MLB has long supported a ban on smokeless tobacco and has tried, unsuccessfully, to include one in prior Collective Bargaining Agreements. But the players’ union has staunchly resisted the effort. The MLBPA did agree to limited restrictions in the current CBA including carrying tobacco cans and pouches onto the field when fans are in the ballpark and using the product during television interviews and at team functions. The recent bans should give MLB additional leverage in this year’s negotiations on a new CBA which will take effect in 2017.

Joe Garagiola, former MLB catcher, announcer and user of smokeless tobacco who passed away last month at the age of 90, tirelessly campaigned against the use of the product. Well known players such as Hall of Fame outfielder Tony Gwynn, who died in 2014 at the age of 54 of salivary gland cancer, and former pitcher Curt Schilling who survived a bout with oral cancer, attributed their medical conditions to the long term use of smokeless tobacco.
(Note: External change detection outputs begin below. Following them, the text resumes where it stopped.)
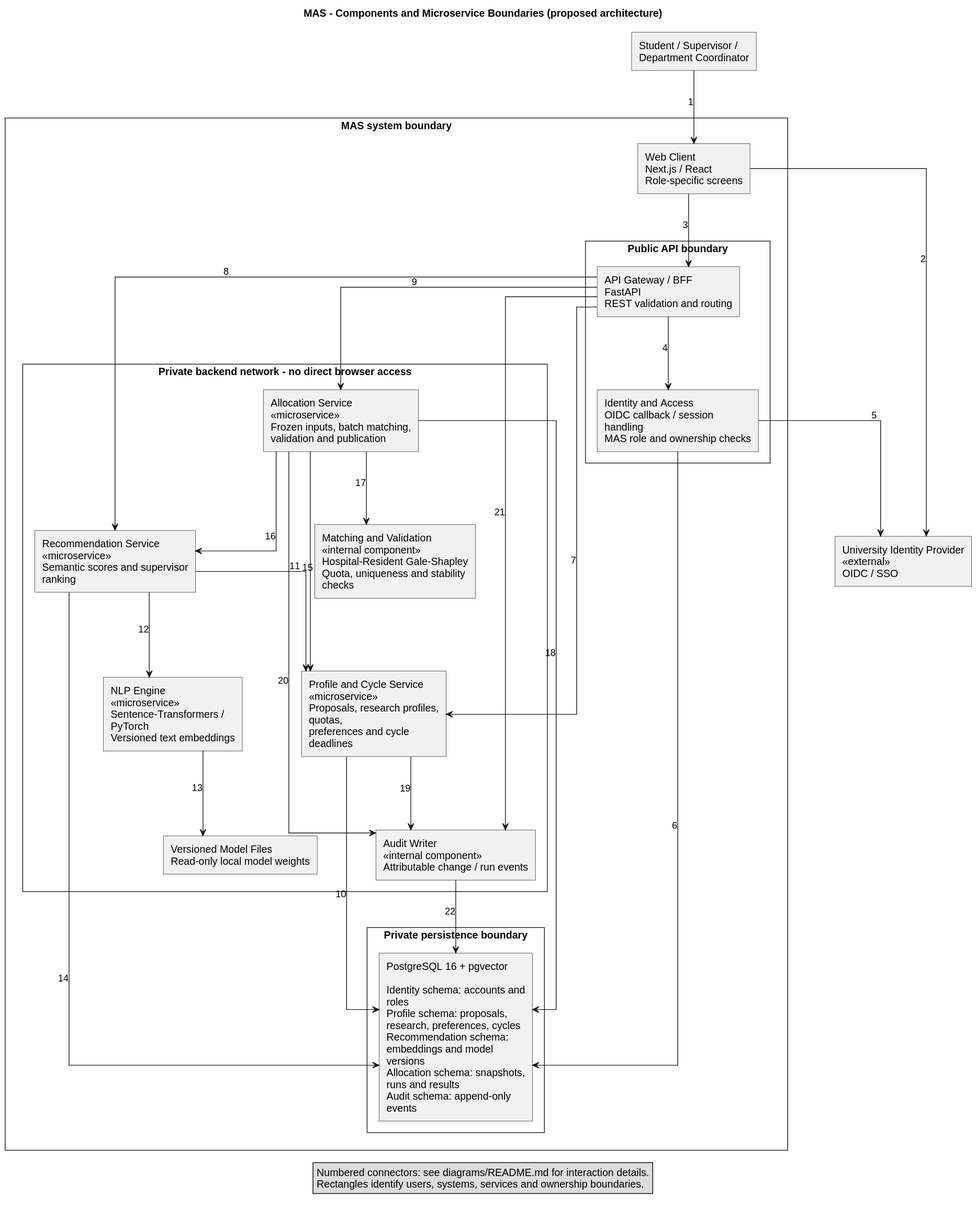
Diasb4/Diploma keeps this PlantUML diagram as diagrams/rendered/component-diagram.svg. Above is the earlier version. Its diagram source:
```plantuml
@startuml
title MAS - Components and Microservice Boundaries (proposed architecture)
top to bottom direction
skinparam shadowing false
skinparam linetype ortho
skinparam roundcorner 0
skinparam nodesep 80
skinparam ranksep 100
skinparam defaultFontName Arial
skinparam wrapWidth 200
rectangle "Student / Supervisor /\nDepartment Coordinator" as users
rectangle "University Identity Provider\n<<external>>\nOIDC / SSO" as idp
rectangle "MAS system boundary" {
  rectangle "Web Client\nNext.js / React\nRole-specific screens" as web
  rectangle "Public API boundary" {
    rectangle "API Gateway / BFF\nFastAPI\nREST validation and routing" as api
    rectangle "Identity and Access\nOIDC callback / session handling\nMAS role and ownership checks" as auth
  }
  rectangle "Private backend network - no direct browser access" {
    rectangle "Profile and Cycle Service\n<<microservice>>\nProposals, research profiles, quotas,\npreferences and cycle deadlines" as profiles
    rectangle "Recommendation Service\n<<microservice>>\nSemantic scores and supervisor ranking" as recommend
    rectangle "NLP Engine\n<<microservice>>\nSentence-Transformers / PyTorch\nVersioned text embeddings" as nlp
    rectangle "Allocation Service\n<<microservice>>\nFrozen inputs, batch matching,\nvalidation and publication" as allocation
    rectangle "Matching and Validation\n<<internal component>>\nHospital-Resident Gale-Shapley\nQuota, uniqueness and stability checks" as solver
    rectangle "Audit Writer\n<<internal component>>\nAttributable change / run events" as audit
    rectangle "Versioned Model Files\nRead-only local model weights" as weights
  }
  rectangle "Private persistence boundary" {
    rectangle "PostgreSQL 16 + pgvector\n\nIdentity schema: accounts and roles\nProfile schema: proposals, research, preferences, cycles\nRecommendation schema: embeddings and model versions\nAllocation schema: snapshots, runs and results\nAudit schema: append-only events" as db
  }
}
users --> web : 1
web --> idp : 2
web --> api : 3
api --> auth : 4
 auth --> idp : 5
auth --> db : 6
api --> profiles : 7
api --> recommend : 8
api --> allocation : 9
profiles --> db : 10
recommend --> profiles : 11
recommend --> nlp : 12
nlp --> weights : 13
recommend --> db : 14
allocation --> profiles : 15
allocation --> recommend : 16
allocation --> solver : 17
allocation --> db : 18
profiles --> audit : 19
allocation --> audit : 20
api --> audit : 21
 audit --> db : 22
legend bottom
  Numbered connectors: see diagrams/README.md for interaction details.
  Rectangles identify users, systems, services and ownership boundaries.
endlegend
@enduml
```
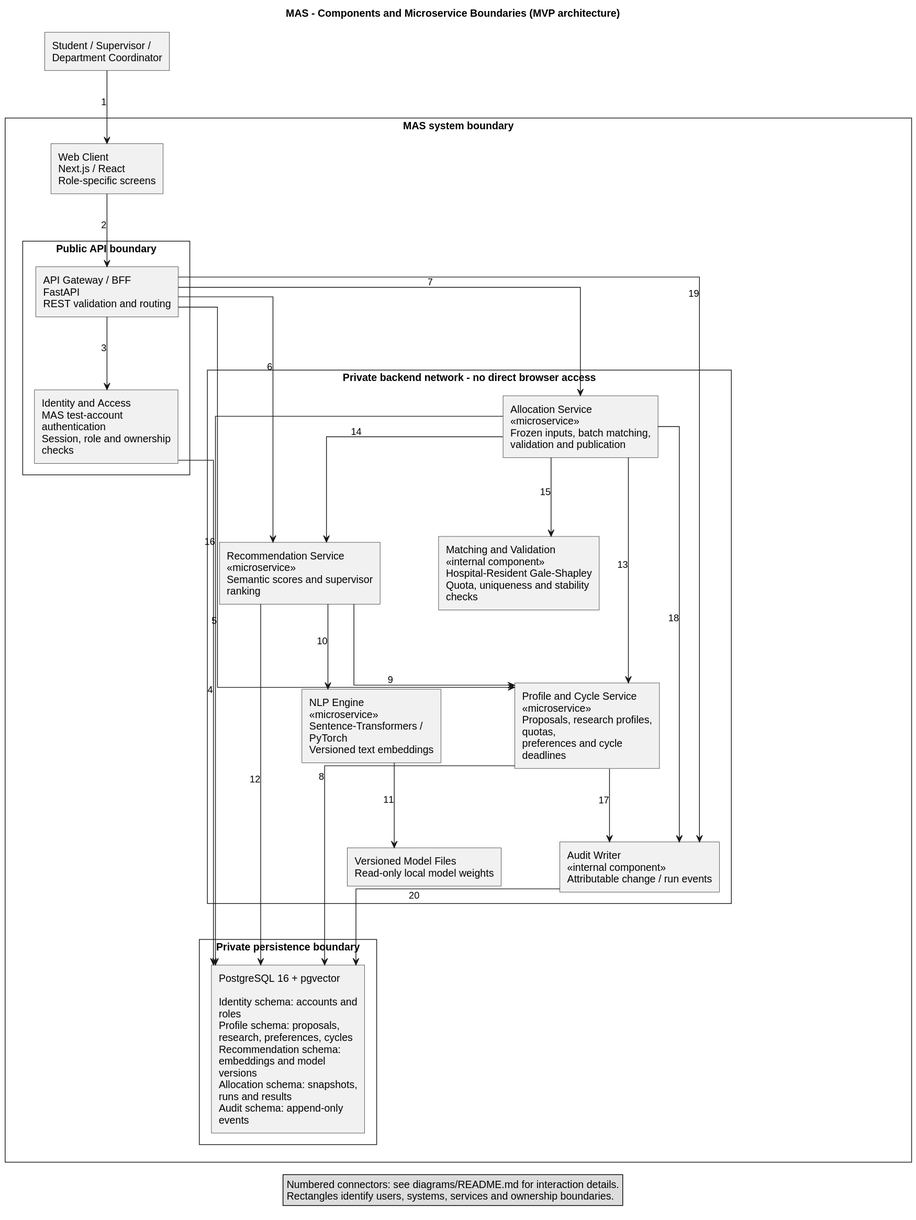
Later version of the same file.

Commit message:
MAS-7a: Align MVP diagrams with local authentication and deadline

Diff of the diagram source:
```diff
@@ -1,5 +1,5 @@
 @startuml
-title MAS - Components and Microservice Boundaries (proposed architecture)
+title MAS - Components and Microservice Boundaries (MVP architecture)
 top to bottom direction
 skinparam shadowing false
 skinparam linetype ortho
@@ -9,12 +9,11 @@
 skinparam defaultFontName Arial
 skinparam wrapWidth 200
 rectangle "Student / Supervisor /\nDepartment Coordinator" as users
-rectangle "University Identity Provider\n<<external>>\nOIDC / SSO" as idp
 rectangle "MAS system boundary" {
   rectangle "Web Client\nNext.js / React\nRole-specific screens" as web
   rectangle "Public API boundary" {
     rectangle "API Gateway / BFF\nFastAPI\nREST validation and routing" as api
-    rectangle "Identity and Access\nOIDC callback / session handling\nMAS role and ownership checks" as auth
+    rectangle "Identity and Access\nMAS test-account authentication\nSession, role and ownership checks" as auth
   }
   rectangle "Private backend network - no direct browser access" {
     rectangle "Profile and Cycle Service\n<<microservice>>\nProposals, research profiles, quotas,\npreferences and cycle deadlines" as profiles
@@ -30,27 +29,25 @@
   }
 }
 users --> web : 1
-web --> idp : 2
-web --> api : 3
-api --> auth : 4
- auth --> idp : 5
-auth --> db : 6
-api --> profiles : 7
-api --> recommend : 8
-api --> allocation : 9
-profiles --> db : 10
-recommend --> profiles : 11
-recommend --> nlp : 12
-nlp --> weights : 13
-recommend --> db : 14
-allocation --> profiles : 15
-allocation --> recommend : 16
-allocation --> solver : 17
-allocation --> db : 18
-profiles --> audit : 19
-allocation --> audit : 20
-api --> audit : 21
- audit --> db : 22
+web --> api : 2
+api --> auth : 3
+auth --> db : 4
+api --> profiles : 5
+api --> recommend : 6
+api --> allocation : 7
+profiles --> db : 8
+recommend --> profiles : 9
+recommend --> nlp : 10
+nlp --> weights : 11
+recommend --> db : 12
+allocation --> profiles : 13
+allocation --> recommend : 14
+allocation --> solver : 15
+allocation --> db : 16
+profiles --> audit : 17
+allocation --> audit : 18
+api --> audit : 19
+audit --> db : 20
 legend bottom
   Numbered connectors: see diagrams/README.md for interaction details.
   Rectangles identify users, systems, services and ownership boundaries.
```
Penalties for violating the tobacco bans are limited to fines ranging from $100 to $250, a mere pittance to ballplayers making the MLB minimum salary of $507,500 or the average salary which exceeds $4 million. Furthermore, it’s unclear how cities intend to enforce the law. Will fans be cited during the game? And if a player chooses to contest a citation, how will law enforcement prove their case? A wad of gum can easily be mistaken for a wad of chewing tobacco. Cleveland Indians manager Terry Francona wraps his tobacco in gum in order to disguise his habit.

Dan Halem, MLB’s Chief Legal Officer, said players could find themselves subject to discipline from the commissioner if they violate the smokeless tobacco ban, similar to the risk of discipline if they violate any law. But good luck with that one. The players’ union would rightly contest any such discipline, maintaining that the subject is a matter for collective bargaining.

As the 2016 MLB season begins, the game may seem similar to what it was last year. But many players looking for a relaxant during the game will need to find something other than chewing or dipping.

Jordan Kobritz is a former attorney, CPA, and Minor League Baseball team owner. He is a Professor and the Chair of the Sport Management Department at SUNY Cortland. Jordan maintains the blog: and can be reached at


© Copyright 2016 Tanna K, All rights Reserved. Written For: Tinytown Unleashed